Your instructions ▸
A complete answer includes every line below with the word "animate".
Entries provided START
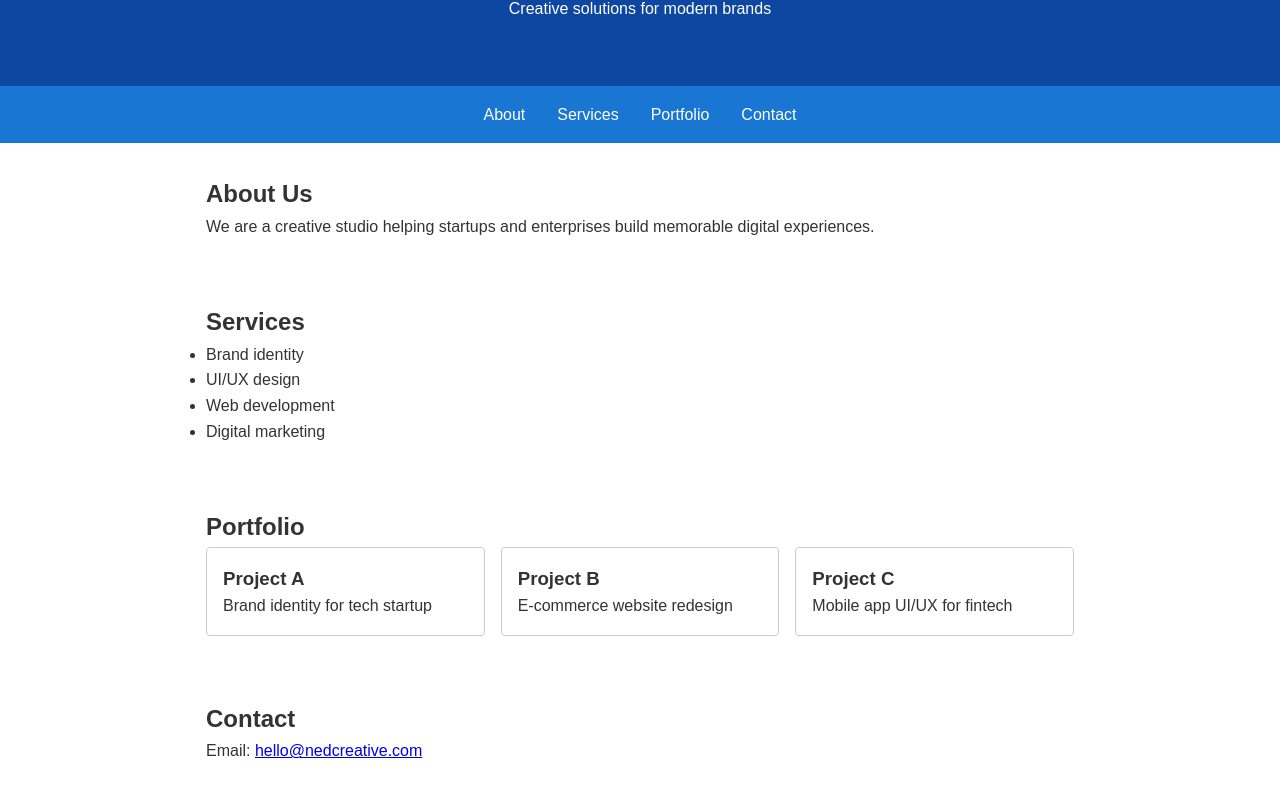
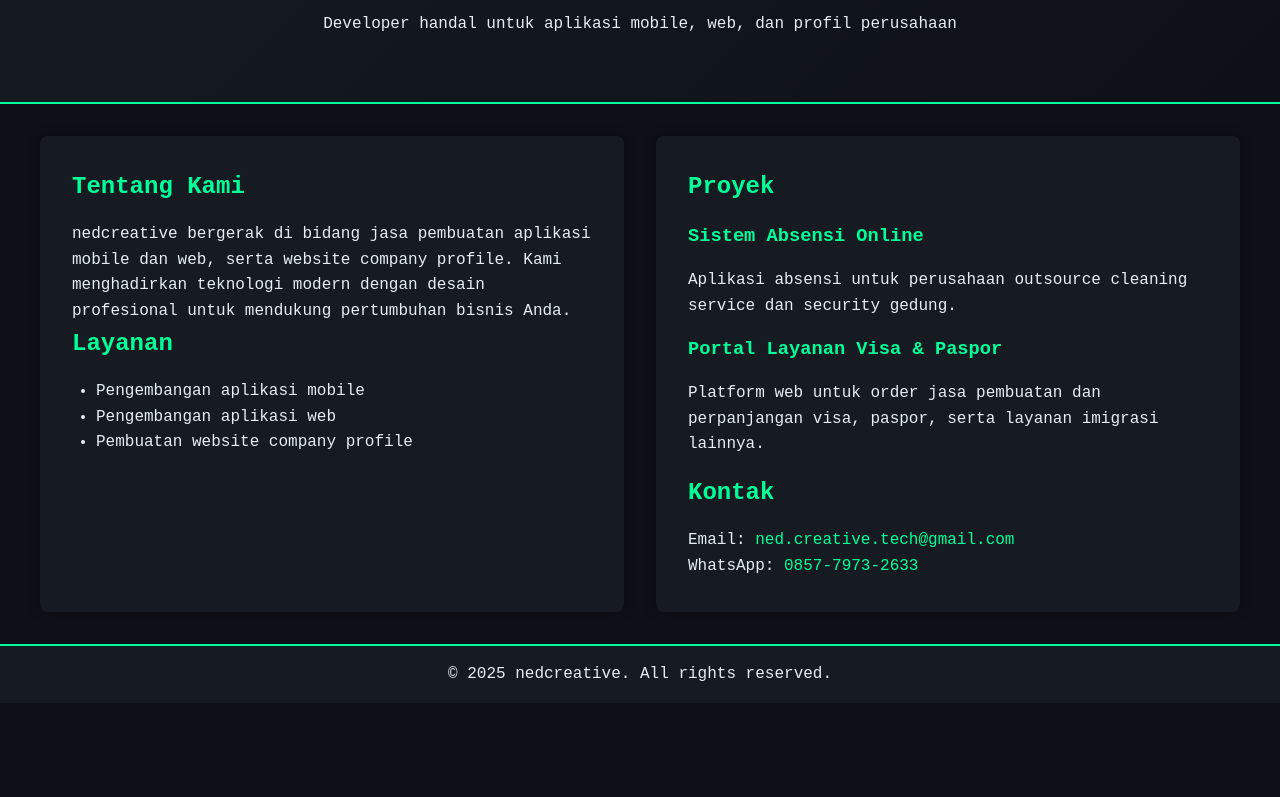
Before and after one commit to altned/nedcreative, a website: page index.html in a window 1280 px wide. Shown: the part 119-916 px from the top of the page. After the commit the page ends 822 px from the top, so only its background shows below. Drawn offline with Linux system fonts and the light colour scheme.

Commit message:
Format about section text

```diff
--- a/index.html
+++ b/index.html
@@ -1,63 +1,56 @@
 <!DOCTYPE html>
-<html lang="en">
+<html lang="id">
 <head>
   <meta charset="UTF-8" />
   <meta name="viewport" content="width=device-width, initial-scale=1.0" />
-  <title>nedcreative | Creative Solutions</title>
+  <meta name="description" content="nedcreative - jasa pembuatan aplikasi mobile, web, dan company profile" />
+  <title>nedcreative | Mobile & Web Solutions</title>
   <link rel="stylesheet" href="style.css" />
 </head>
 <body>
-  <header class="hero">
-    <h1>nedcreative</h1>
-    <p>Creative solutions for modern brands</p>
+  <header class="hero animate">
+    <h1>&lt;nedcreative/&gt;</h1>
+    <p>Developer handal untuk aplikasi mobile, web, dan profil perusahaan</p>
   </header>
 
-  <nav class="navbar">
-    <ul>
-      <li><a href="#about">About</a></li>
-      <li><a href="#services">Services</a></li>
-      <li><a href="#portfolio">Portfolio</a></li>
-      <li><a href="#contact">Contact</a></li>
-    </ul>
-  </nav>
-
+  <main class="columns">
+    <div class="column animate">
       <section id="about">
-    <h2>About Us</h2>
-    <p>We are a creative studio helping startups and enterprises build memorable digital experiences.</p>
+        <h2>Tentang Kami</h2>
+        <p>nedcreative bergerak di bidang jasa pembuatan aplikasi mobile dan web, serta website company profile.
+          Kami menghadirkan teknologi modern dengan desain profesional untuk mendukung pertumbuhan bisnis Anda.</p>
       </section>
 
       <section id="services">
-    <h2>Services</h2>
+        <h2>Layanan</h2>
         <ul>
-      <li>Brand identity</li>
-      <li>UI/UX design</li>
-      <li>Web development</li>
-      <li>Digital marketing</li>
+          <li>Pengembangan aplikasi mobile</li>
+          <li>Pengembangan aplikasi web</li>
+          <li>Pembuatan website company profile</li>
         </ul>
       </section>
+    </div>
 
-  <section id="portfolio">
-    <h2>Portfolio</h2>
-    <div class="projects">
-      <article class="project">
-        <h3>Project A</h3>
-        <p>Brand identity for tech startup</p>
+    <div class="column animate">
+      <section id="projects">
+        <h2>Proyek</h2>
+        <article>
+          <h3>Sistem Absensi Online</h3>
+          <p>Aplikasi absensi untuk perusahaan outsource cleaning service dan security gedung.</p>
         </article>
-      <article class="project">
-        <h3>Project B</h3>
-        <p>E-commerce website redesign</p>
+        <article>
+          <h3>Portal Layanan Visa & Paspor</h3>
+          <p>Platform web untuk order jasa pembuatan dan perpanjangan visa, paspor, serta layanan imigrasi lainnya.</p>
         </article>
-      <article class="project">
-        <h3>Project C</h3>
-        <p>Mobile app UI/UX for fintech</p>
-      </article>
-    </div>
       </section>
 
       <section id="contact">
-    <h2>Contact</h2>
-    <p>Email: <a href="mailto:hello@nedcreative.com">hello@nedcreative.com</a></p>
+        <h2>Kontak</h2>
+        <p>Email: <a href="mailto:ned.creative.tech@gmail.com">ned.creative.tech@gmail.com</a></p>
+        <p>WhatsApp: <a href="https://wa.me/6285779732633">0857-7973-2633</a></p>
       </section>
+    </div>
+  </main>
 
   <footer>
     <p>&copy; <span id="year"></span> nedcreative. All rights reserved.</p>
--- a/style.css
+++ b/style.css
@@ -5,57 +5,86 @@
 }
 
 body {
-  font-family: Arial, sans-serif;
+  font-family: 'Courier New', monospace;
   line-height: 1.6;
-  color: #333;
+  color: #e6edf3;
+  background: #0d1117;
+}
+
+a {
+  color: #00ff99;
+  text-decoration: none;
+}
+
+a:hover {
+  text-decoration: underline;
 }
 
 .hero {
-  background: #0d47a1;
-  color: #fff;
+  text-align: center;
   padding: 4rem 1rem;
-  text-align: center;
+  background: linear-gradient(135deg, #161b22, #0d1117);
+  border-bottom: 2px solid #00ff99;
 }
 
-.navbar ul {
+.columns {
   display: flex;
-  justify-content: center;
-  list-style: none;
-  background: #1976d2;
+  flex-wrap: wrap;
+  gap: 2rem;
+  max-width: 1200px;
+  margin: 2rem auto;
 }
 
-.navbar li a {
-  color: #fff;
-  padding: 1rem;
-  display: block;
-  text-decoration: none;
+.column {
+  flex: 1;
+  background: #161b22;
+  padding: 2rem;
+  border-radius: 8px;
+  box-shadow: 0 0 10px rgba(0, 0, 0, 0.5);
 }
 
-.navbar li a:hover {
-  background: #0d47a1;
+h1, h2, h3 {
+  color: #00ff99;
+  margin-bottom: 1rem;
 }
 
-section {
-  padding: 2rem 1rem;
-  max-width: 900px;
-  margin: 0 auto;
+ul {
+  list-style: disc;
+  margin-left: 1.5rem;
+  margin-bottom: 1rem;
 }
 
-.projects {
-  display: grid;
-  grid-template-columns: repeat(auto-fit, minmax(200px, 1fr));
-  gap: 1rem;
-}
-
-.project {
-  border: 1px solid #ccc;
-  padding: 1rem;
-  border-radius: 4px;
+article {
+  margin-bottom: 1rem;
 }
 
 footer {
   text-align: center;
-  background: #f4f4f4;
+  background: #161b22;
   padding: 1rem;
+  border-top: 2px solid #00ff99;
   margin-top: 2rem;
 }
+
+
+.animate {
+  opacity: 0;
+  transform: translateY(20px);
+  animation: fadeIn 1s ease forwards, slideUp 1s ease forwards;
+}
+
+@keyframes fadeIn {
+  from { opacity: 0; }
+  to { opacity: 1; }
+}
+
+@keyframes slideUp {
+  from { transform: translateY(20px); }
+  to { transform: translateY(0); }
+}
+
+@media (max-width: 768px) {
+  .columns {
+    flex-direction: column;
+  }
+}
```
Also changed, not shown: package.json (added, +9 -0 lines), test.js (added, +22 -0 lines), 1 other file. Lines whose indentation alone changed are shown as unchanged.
Entries provided END
Answer space ▸
+  <header class="hero animate">
+    <div class="column animate">
+    <div class="column animate">
+.animate {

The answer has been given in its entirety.